To model a fixed payment (for example, $200 per month), set Payment % to 0 and set Min Payment to the monthly amount you want to pay.
Note that if you don't rack up this big debt and you put the payments in a savings account or some other investment, then compound interest will work in your favor instead of against you and you'll make money instead of paying out a lot of interest. For an example that calculates compound interest with a monthly investment, see Calculate the future value of a monthly investment with interest in Visual Basic 6.
Suppose you want to buy something for $5,000.00. Using this example and the default settings, you end up paying $8,109.24 over 138 months. That's an average payment of $58.76, although in fact you pay a lot more in the beginning because your minimum payment is larger when the balance is bigger.
Instead of putting the $5,000.00 on your credit card, suppose you put $60.00 per month in an account that pays 7.00% interest. After only 69 months you would have saved $5,079.20. You would have enough for the $5,000.00 purchase with a little left over in half the time it would have taken you to pay off the credit card debt and with smaller payments initially!
Of course, there are a couple of catches. First, can you find an investment that pays 7.00% these days? If you only get a 1.00% return (which is believable even now), you still raise $5,025.61 in 81 months. That's not as fast but it's still a lot faster than paying off the credit card debt and with smaller contributions.
The moral is that you can save a lot of money if you save up for something instead of buying it on credit.

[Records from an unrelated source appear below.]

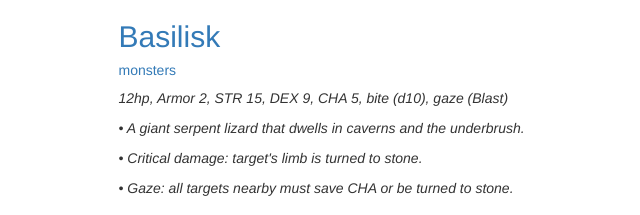
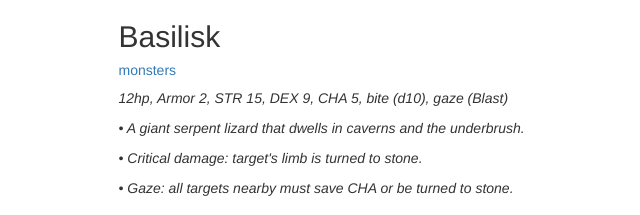
Before and after one commit to yochaigal/intotheodd, a Jekyll site: the page built from _posts/2020-08-26-basilisk.md, in a window 1280 px wide. Shown: the top 215 px of the page, without its empty margins (209-849 px from the left). Built offline with Jekyll 4.4.1, drawn with Linux system fonts in a browser that asks for light colours; nearby versions of some CDN libraries.

Commit message:
fixed main page

```diff
--- a/_layouts/entry.html
+++ b/_layouts/entry.html
@@ -8,9 +8,10 @@
       <div class="col-md-5 col-lg-offset-3">
 
         <header class="post-header">
-          <h2 class="post-title"><a href="{{ page.link }}" target="_blank">{% assign words = page.slug | replace: '-', ' ' | split: ' ' %}{% capture titlecase %}{% for word in words %}{{ word | capitalize }} {% endfor %}{% endcapture %}{{ titlecase }}</a></h2>
-          <h4><a href="">{% if page.source-url %}<a href="{{ page.source-url }}" target="_blank">{{ post.source }}</a>{% else %} {{ post.source }} {% endif %}</a></h4>
+          <h2 class="post-title">{% assign words = page.slug | replace: '-', ' ' | split: ' ' %}{% capture titlecase %}{% for word in words %}{{ word | capitalize }} {% endfor %}{% endcapture %}{{ titlecase }}</a></h2>
           <h5 class="post-tags">{{ join: ", " }} <a href="{{ site.baseurl }}/{{page.categories}}.html">{{ page.categories }}</a></h5>
+          <h5 class="post-source">{{ join: ", " }}<a href="{{ post.source-url }}" target="_blank">{{ post.source }}</a> </h5>
+
           </header>
 
         <p class="post-description"><i>{{ page.excerpt | truncate: 2000 }}</i></p>
```
Also changed, not shown: 3 other files.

You'll save the interest payments and be finished saving sooner than you would be finished paying off credit card debt.